Apart from lengthy toilet training, where Opus peed everywhere but the paper we put down for him at night, ( no really, it took some skill for him to find the one unpapered patch and saturate it) he was not difficult to train as long as it was something he wanted to do or he was 'getting something' out of it. As soon as I realised Opus was the sort of animal who would walk through hot coal for cheese our training destiny was set. It's far better to get a strong willed animals like a basset to think it's his idea to do what you want.
He has never particularly liked children- one too many has pulled out of him as a younger dog, but he moves away from them and knows it is NOT acceptable to chew on them (something I wish parents would learn, not all dogs enjoy being man handled by strange children).
He needs to take a tablet every day because he has an allergy to dust mites of all things, but every morning as soon as he hears me come into the kitchen he hops out of bed, greets me, and goes to wait under the press where the tablets are because I always wrap them in a thin slice of ham. I guess he has me trained too.
My father bred working collies and needed them to be confident and capable of doing their jobs from afar, I don't think I ever saw him be rough with his dogs, ever, and they lived to please him, a kind word and a quick scratch behind the ears and they were in heaven.

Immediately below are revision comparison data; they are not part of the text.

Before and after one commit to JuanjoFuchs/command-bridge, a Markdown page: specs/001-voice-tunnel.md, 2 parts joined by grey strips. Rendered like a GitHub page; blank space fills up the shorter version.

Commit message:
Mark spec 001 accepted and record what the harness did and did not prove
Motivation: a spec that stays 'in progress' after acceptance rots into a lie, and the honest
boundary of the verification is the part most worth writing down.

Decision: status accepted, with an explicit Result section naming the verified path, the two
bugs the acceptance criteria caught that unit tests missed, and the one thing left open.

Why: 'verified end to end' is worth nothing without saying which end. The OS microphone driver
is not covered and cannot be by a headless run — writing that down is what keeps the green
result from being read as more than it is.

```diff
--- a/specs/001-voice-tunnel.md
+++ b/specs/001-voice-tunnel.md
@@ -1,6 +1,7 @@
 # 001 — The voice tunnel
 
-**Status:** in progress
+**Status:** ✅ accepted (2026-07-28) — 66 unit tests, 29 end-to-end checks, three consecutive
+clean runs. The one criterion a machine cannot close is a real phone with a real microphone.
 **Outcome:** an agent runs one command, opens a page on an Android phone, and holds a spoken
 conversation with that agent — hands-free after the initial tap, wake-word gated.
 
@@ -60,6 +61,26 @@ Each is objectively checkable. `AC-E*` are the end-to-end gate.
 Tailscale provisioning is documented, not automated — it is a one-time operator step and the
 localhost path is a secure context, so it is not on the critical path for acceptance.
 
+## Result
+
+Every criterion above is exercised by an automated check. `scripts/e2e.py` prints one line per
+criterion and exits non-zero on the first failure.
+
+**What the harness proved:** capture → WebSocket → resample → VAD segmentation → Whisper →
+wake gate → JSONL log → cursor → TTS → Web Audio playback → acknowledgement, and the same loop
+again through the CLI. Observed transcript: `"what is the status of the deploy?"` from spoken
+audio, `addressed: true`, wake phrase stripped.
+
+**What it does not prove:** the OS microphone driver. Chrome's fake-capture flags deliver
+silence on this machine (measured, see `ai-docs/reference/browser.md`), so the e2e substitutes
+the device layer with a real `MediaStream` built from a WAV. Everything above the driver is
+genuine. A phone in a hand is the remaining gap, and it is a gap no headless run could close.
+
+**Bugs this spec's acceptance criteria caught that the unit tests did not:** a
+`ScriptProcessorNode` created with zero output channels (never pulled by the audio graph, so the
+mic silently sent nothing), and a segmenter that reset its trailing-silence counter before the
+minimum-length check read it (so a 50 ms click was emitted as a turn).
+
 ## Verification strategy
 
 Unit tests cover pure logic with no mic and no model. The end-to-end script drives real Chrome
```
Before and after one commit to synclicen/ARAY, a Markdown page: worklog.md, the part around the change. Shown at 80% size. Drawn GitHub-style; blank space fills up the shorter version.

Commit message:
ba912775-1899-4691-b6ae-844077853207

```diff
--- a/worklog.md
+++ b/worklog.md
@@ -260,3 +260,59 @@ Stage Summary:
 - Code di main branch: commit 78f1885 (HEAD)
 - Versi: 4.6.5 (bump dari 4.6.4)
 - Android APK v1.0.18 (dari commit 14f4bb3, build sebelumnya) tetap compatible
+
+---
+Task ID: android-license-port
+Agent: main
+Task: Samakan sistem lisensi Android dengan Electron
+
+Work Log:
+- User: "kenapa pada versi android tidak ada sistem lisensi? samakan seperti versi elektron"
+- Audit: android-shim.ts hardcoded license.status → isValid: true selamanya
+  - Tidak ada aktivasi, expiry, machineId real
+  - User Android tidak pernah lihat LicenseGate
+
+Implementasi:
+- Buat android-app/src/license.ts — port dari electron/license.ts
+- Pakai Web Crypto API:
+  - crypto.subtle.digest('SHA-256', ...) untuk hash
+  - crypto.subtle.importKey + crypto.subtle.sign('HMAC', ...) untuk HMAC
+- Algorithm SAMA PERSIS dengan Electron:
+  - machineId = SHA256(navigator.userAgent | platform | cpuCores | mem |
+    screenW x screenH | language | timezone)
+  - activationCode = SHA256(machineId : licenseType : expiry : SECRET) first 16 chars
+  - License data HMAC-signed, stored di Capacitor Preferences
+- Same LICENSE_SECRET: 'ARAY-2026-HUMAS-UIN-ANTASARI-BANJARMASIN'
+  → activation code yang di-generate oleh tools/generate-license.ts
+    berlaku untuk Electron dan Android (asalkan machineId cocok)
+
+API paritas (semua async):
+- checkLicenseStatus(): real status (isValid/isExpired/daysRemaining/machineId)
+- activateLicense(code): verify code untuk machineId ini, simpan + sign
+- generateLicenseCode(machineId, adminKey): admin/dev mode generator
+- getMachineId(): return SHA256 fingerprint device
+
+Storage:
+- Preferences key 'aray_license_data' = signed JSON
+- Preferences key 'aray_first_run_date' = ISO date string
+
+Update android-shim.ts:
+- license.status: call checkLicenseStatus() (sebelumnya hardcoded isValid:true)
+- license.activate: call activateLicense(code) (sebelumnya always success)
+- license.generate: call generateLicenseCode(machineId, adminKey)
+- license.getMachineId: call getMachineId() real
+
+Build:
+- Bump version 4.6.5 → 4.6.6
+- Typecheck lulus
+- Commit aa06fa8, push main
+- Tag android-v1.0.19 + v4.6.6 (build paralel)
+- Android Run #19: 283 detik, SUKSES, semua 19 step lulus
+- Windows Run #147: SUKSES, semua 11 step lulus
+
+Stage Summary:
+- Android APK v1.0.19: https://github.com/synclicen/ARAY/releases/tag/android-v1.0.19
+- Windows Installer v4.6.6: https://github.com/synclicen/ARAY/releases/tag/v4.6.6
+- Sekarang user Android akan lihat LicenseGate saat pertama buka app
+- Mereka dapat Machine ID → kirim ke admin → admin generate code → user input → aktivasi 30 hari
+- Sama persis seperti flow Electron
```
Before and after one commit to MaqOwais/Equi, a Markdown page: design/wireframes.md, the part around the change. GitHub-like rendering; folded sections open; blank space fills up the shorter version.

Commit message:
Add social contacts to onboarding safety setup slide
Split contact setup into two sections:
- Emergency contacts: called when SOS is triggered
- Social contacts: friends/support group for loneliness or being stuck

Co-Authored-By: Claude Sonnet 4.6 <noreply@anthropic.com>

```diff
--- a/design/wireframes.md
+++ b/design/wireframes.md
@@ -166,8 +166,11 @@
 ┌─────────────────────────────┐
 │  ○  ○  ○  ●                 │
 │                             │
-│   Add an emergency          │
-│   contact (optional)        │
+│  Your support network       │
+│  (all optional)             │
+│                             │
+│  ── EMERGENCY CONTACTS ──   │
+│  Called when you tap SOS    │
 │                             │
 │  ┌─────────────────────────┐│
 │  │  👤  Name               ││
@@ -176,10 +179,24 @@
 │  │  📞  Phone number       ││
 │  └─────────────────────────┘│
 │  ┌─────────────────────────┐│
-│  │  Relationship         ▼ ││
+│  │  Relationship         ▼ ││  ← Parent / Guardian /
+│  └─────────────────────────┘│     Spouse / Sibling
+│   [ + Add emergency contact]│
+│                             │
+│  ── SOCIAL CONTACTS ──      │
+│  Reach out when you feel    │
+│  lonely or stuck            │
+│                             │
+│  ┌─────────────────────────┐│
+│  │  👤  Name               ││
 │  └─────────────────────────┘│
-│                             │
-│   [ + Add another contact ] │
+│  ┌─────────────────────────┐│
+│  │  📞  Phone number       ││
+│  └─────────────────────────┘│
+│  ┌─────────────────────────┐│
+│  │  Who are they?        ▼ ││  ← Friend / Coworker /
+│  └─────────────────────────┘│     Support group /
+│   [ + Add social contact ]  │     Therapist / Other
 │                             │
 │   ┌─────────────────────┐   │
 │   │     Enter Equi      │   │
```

I owned a dobermann years ago who was a rescue and had spent the first 6 months of his life locked in a tiny yard with little or no interaction with people or dogs, or society in general. Although young, he was aggressive, fearful, anxious, downright twitchy and it took the best part of a year to turn him around. Had I been rough or impatient with him he would never have settled into the brilliant dog he became- albeit he was always aloof with strangers, but aloof is fine by me, aggressive is not. The biggest battle with him was dog aggression, and boy, that was hard to break. None of it was his fault, he had no idea HOW to act like a dog, poor old thing.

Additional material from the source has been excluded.